Working data:
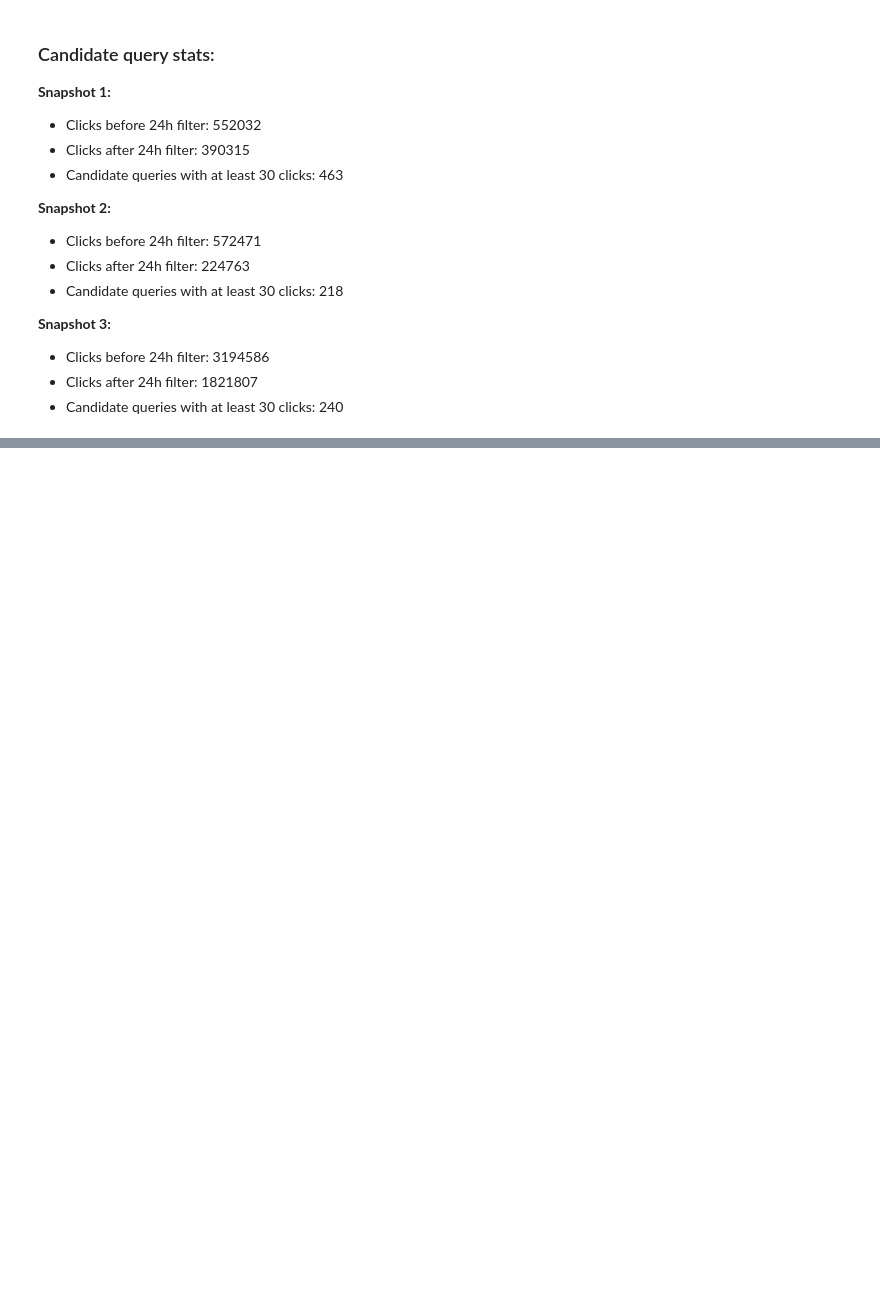
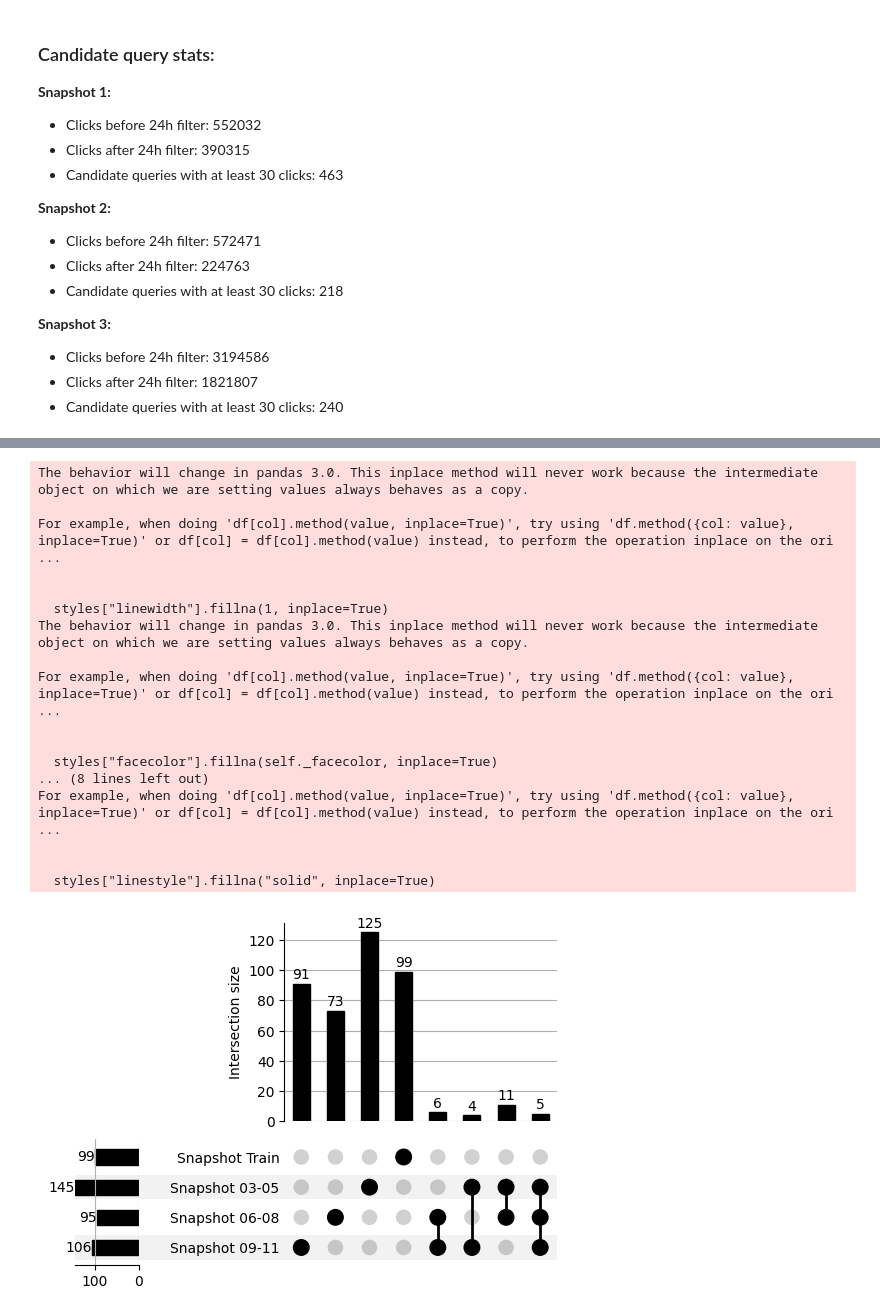
Before and after one commit to clef-longeval/longeval-cli, a Jupyter notebook: scripts/candidate-queries.ipynb, the cells around one changed output, grey strips where cells are left out. Drawn from its saved outputs; the diff is of its cells as text; code cells hidden in the pictures; blank space fills up the shorter version.

```diff
--- a/scripts/candidate-queries.ipynb
+++ b/scripts/candidate-queries.ipynb
@@ -91,0 +344,15 @@ candidate_queries = filter_candidate_queries(clicks, searches)
+# %%
+def prepare_data(snapshots):
+    names = {
+        "train" : "Snapshot Train",
+        1: "Snapshot 03-05",
+        2: "Snapshot 06-08",
+        3: "Snapshot 09-11"
+    }
+    data = {}
+    for i, d in enumerate(snapshots):
+        queries = d["query_id"].unique().tolist()
+        data[names[list(names.keys())[i]]] = queries
+    return data
+# %%
+data = prepare_data([snapshot_train, snapshot_1, snapshot_2, snapshot_3])
@@ -91,0 +362,22 @@ candidate_queries = filter_candidate_queries(clicks, searches)
+# %%
+mysets = from_contents(data)
+ax_dict = UpSet(mysets, sort_categories_by="-input",subset_size="count", show_counts=True).plot()
+# %% [output]
+The behavior will change in pandas 3.0. This inplace method will never work because the intermediate object on which we are setting values always behaves as a copy.
+
+For example, when doing 'df[col].method(value, inplace=True)', try using 'df.method({col: value}, inplace=True)' or df[col] = df[col].method(value) instead, to perform the operation inplace on the ori ...
+
+
+  styles["linewidth"].fillna(1, inplace=True)
+The behavior will change in pandas 3.0. This inplace method will never work because the intermediate object on which we are setting values always behaves as a copy.
+
+For example, when doing 'df[col].method(value, inplace=True)', try using 'df.method({col: value}, inplace=True)' or df[col] = df[col].method(value) instead, to perform the operation inplace on the ori ...
+
+
+  styles["facecolor"].fillna(self._facecolor, inplace=True)
+... (8 lines left out)
+For example, when doing 'df[col].method(value, inplace=True)', try using 'df.method({col: value}, inplace=True)' or df[col] = df[col].method(value) instead, to perform the operation inplace on the ori ...
+
+
+  styles["linestyle"].fillna("solid", inplace=True)
+[figure, added]
```
Also changed, not shown: parts of 25 cells of this notebook, 10 other files.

Exercise objective: Skip the pictures and give the entries above again word for word.

Finished exercise:
Before and after one commit to clef-longeval/longeval-cli, a Jupyter notebook: scripts/candidate-queries.ipynb, the cells around one changed output, grey strips where cells are left out. Drawn from its saved outputs; the diff is of its cells as text; code cells hidden in the pictures; blank space fills up the shorter version.

```diff
--- a/scripts/candidate-queries.ipynb
+++ b/scripts/candidate-queries.ipynb
@@ -91,0 +344,15 @@ candidate_queries = filter_candidate_queries(clicks, searches)
+# %%
+def prepare_data(snapshots):
+    names = {
+        "train" : "Snapshot Train",
+        1: "Snapshot 03-05",
+        2: "Snapshot 06-08",
+        3: "Snapshot 09-11"
+    }
+    data = {}
+    for i, d in enumerate(snapshots):
+        queries = d["query_id"].unique().tolist()
+        data[names[list(names.keys())[i]]] = queries
+    return data
+# %%
+data = prepare_data([snapshot_train, snapshot_1, snapshot_2, snapshot_3])
@@ -91,0 +362,22 @@ candidate_queries = filter_candidate_queries(clicks, searches)
+# %%
+mysets = from_contents(data)
+ax_dict = UpSet(mysets, sort_categories_by="-input",subset_size="count", show_counts=True).plot()
+# %% [output]
+The behavior will change in pandas 3.0. This inplace method will never work because the intermediate object on which we are setting values always behaves as a copy.
+
+For example, when doing 'df[col].method(value, inplace=True)', try using 'df.method({col: value}, inplace=True)' or df[col] = df[col].method(value) instead, to perform the operation inplace on the ori ...
+
+
+  styles["linewidth"].fillna(1, inplace=True)
+The behavior will change in pandas 3.0. This inplace method will never work because the intermediate object on which we are setting values always behaves as a copy.
+
+For example, when doing 'df[col].method(value, inplace=True)', try using 'df.method({col: value}, inplace=True)' or df[col] = df[col].method(value) instead, to perform the operation inplace on the ori ...
+
+
+  styles["facecolor"].fillna(self._facecolor, inplace=True)
+... (8 lines left out)
+For example, when doing 'df[col].method(value, inplace=True)', try using 'df.method({col: value}, inplace=True)' or df[col] = df[col].method(value) instead, to perform the operation inplace on the ori ...
+
+
+  styles["linestyle"].fillna("solid", inplace=True)
+[figure, added]
```
Also changed, not shown: parts of 25 cells of this notebook, 10 other files.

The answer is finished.